Commission on the Status and Role of Women
The commission marked its 40th year by making women in the denomination's central conferences a priority. In February, top executive M. Garlinda Burton met with United Methodist clergywomen from across Africa during a conference sponsored by the Board of Higher Education and Ministry, with support from Status and Role of Women and other groups. The largest-ever such gathering was an opportunity for women to network, inspire and support each other. It allowed participants to bring their unique theological and ethical perspectives to United Methodist leadership. The group elected an international steering committee to monitor and lobby for expanded rights and representation of women in their conferences and throughout the church.
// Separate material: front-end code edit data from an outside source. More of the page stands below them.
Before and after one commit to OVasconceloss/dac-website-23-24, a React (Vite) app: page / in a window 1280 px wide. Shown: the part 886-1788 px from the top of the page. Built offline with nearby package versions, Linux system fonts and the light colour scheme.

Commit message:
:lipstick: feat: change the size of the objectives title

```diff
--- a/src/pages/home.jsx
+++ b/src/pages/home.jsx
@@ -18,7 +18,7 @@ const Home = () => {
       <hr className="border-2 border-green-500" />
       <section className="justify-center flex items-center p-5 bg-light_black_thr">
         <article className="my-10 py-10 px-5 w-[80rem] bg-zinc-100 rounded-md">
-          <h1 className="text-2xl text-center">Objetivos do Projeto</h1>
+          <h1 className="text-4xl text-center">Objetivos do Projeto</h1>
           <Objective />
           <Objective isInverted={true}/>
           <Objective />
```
Commission on United Methodist Men
Some churches view a Scout troop as an annoying group of kids who mess up their kitchen. Some congregations confine their ministry to men to a meet-and-eat Wednesday-night gathering.These churches are missing valuable opportunities to enrich the lives of young people and to reach unchurched men and their families. During 2012, the commission recruited and trained nearly 200 scouting ministry specialists and 30 men’s ministry specialists to help churches explore ways to enrich the lives of men and young people. The commission provides training webinars for these specialists and others interested in growing their congregations and revitalizing their ministries.
Keeping the vision
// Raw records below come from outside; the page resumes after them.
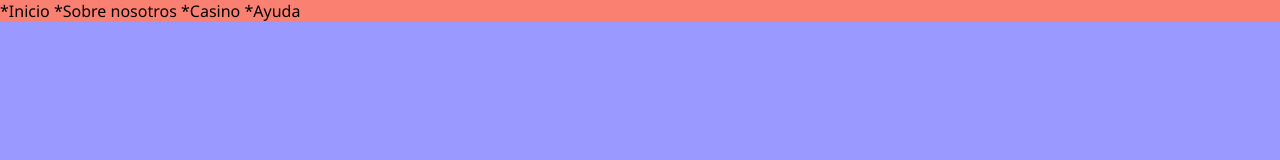
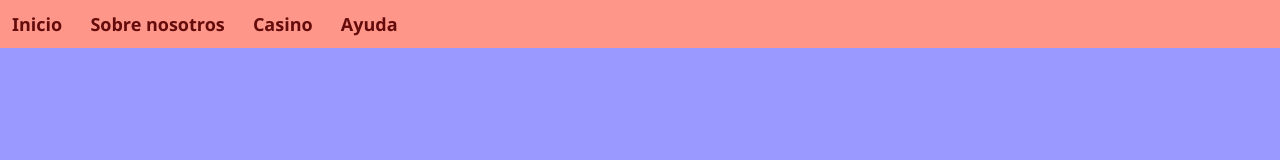
Before and after one commit to Z0SO/cursosweb, a plain HTML site: page menu_responsive/index.html in a window 1280 px wide. Drawn offline with Linux system fonts and the light colour scheme.

Commit message:
Pequeña gran modificacion, nuevo directorio

```diff
--- a/menu_responsive/index.html
+++ b/menu_responsive/index.html
@@ -10,10 +10,10 @@
 <body>
     <nav class="nav">
         <ul class="nav__ul">
-            <li class="nav__li"><a href="1" class="nav__a-text">*Inicio</a></li>
-            <li class="nav__li"><a href="2" class="nav__a-text">*Sobre nosotros</a></li>
-            <li class="nav__li"><a href="3" class="nav__a-text">*Casino</a></li>
-            <li class="nav__li"><a href="4" class="nav__a-text">*Ayuda</a></li></li>
+            <li class="nav__li"><a href="1" class="nav__a-text">Inicio</a></li>
+            <li class="nav__li"><a href="2" class="nav__a-text">Sobre nosotros</a></li>
+            <li class="nav__li"><a href="3" class="nav__a-text">Casino</a></li>
+            <li class="nav__li"><a href="4" class="nav__a-text">Ayuda</a></li></li>
         </ul>
 
         <ul class="nav__responsive-ul">
--- a/menu_responsive/main.css
+++ b/menu_responsive/main.css
@@ -1,36 +1,41 @@
-*{
-    font-weight: 100px;
+* {
+    font-weight: 100;
     margin: 0;
     padding: 0;
-
-    font-family:'Segoe UI', Tahoma, Geneva, Verdana, sans-serif;
+    font-family: 'Segoe UI', Tahoma, Geneva, Verdana, sans-serif;
 }
 
-body{
+body {
     background-color: #99f;
 }
-/* se quita el responsive menu para cuando la pagina se achique */
-.nav__responsive-ul{
+
+.nav__responsive-ul {
     display: none;
 }
 
-
-
-/* caja contenedora de todo el menu */
-.nav{
-    background-color: salmon;
+.nav {
+    background-color: #ff968a;
 }
 
-
-
-.nav__li{
+.nav__li {
     display: inline-block;
+    padding: 12px;
 }
 
+.nav__a-text {
+    color: #640c0c;
+    font-size: large;
+    text-decoration: none;
+    font-weight: 800;
+    text-align: center;
+    box-sizing: border-box;
+}
 
-/* editar el texto de las cajas */
-.nav__a-text{
-
-    color: black;
-    text-decoration: none;
+.nav__a-text:hover {
+    border-radius: 4px;
+    border: 3px solid #640c0c;
+    color: wheat;
+    background-color: #640c0c;
+    padding: 4px;
+    transition: all 0.2s;
 }
```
While the General Council on Finance and Administration is not a program agency, it is accountable to The United Methodist Church through the General Conference for receiving, disbursing and reporting all general funds. Included in the World Service Fund budget is a line item estimate of GCFA’s share of its expenses for the quadrennium. (The council also receives income from the General Administration Fund and earnings on invested funds.)
Indiana Area Bishop Michael Coyner, recently elected chair of the General Council on Finance and Administration, said, “I look forward to this quadrennium with GCFA as we deal with our reduced structure, the opportunity to work collaboratively with the other agencies, and the possibilities of helping to lead our United Methodist Church (toward) increased stewardship, faithfulness and fruitfulness.
“GCFA is moving forward with a renewed sense of being a servant of the church and we keep that vision before us.”
*Barbara is internal content editor for United Methodist Communications